We can perceive many spatial aspects about the sounds around us. These include the direction, the distance, and the size of the sound source, as well as properties about the space inside which we are. Thus, reproduction of sound should take these spatial properties into account if natural perception of a sound scene is desired. Directional audio coding (DirAC) is a recently proposed method for spatial sound reproduction. It operates in the time-frequency domain and aims to analyze the perceptually significant properties of the sound field. The analyzed parameters, namely the direction of arrival and the diffuseness, are used for manipulating recorded microphone signals in such a way that the perception of the reproduced sound field is equal to the original sound field. Subjective evaluations have shown that, compared to traditional methods, DirAC improves the perceived quality. However, DirAC was originally introduced for relatively limited use cases. This thesis presents methods to generalize the DirAC approach for more versatile use. The generalization is performed for three aspects: challenging spatial-sound scenarios, output systems, and input systems. As DirAC is a parametric method, the resulting quality is signal dependent. Thus, challenging sound scenarios for DirAC processing were sought in order to improve the processing and to enable good quality with all kinds of signals.

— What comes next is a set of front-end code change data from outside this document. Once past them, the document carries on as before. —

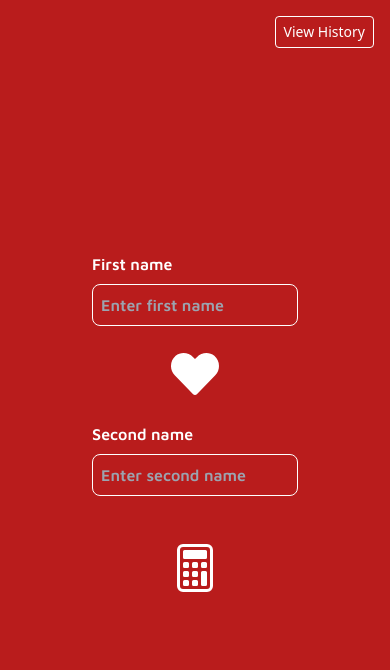
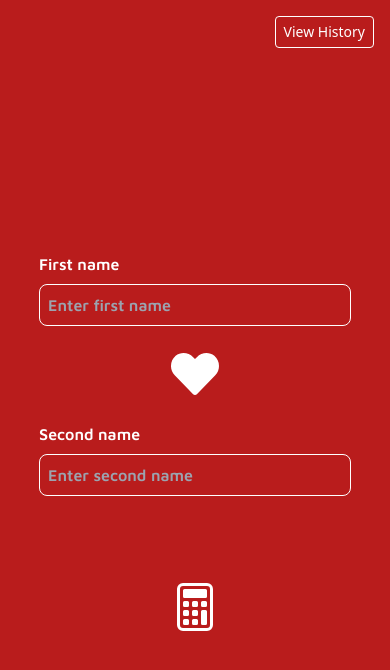
Before and after one commit to Generalsoi/loveCalculator, a React (Create React App) app: page /calculator in a window 390 px wide. Shown: the top 670 px of the page. Built offline with nearby package versions, Linux system fonts and the light colour scheme.

Commit message:
completed the love calculator project

```diff
--- a/src/routes/calculator.jsx
+++ b/src/routes/calculator.jsx
@@ -55,8 +55,8 @@ export const Calculator = ({ createHistory, cache, addToCache }) => {
           View History
         </button>
       </Link>
-      <div className="flex flex-col md:flex-row md:items-end items-center text-white font-maven gap-6">
-        <div className="flex flex-col gap-2">
+      <div className="flex flex-col md:flex-row items-center md:items-end w-full md:w-auto text-white font-maven gap-6 p-[10%] md:p-0">
+        <div className="flex flex-col gap-2 w-full">
           <label htmlFor="yourName">First name</label>
           <input
             type="text"
@@ -71,7 +71,7 @@ export const Calculator = ({ createHistory, cache, addToCache }) => {
           <HeartIcon computedWidth={48} />
         </div>
 
-        <div className="flex flex-col gap-2">
+        <div className="flex flex-col gap-2 w-full">
           <label htmlFor="soulMateName">Second name</label>
           <input
             type="text"
--- a/src/routes/history.jsx
+++ b/src/routes/history.jsx
@@ -11,6 +11,7 @@ export const History = ({ history }) => {
         </button>
       </Link>
       <h1 className="font-bold text-3xl uppercase">History</h1>
+      <div className="w-full overflow-y-scroll flex flex-col items-center ">
         {history.map((content, index) => (
           <div
             key={index}
@@ -26,5 +27,6 @@ export const History = ({ history }) => {
           </div>
         ))}
       </div>
+    </div>
   );
 };
```
Lines whose indentation alone changed are shown as unchanged.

A few problematic cases were found, e.g., multiple simultaneous talkers in low-echoic conditions and applause-type signals. This thesis shows that the decorrelation processing used in DirAC increases the perceived spaciousness with certain signals. Alternative methods for these problematic cases are introduced showing improvement in the perceived quality based on subjective evaluation. DirAC originally used loudspeakers for reproduction. As an addition to possible reproduction devices, a method for headphone reproduction is presented in this thesis. The method is based on binaural techniques and head tracking, and subjective evaluations show that natural spatial impression can be reproduced. DirAC was originally developed to be used with B-format microphones, but in practice they are rarely used for recording. A method for more common spaced-microphone arrays, which is additionally shown to have some advantages compared to the B-format processing, is presented in this thesis. Furthermore, DirAC is extended to be used with legacy multi-channel signals, such as 5.1 surround, and even further to virtual-world spatial audio. Finally, a modular structure for DirAC processing is introduced. The structure allows several types of inputs to be used simultaneously without compromising the quality of reproduction.
|Translated title of the contribution||Tekniikoita monipuoliseen tilaäänen toistamiseen aika-taajuusalueessa|
|Publication status||Published - 2014|
|MoE publication type||G5 Doctoral dissertation (article)|
- spatial audio
- multi-channel reproduction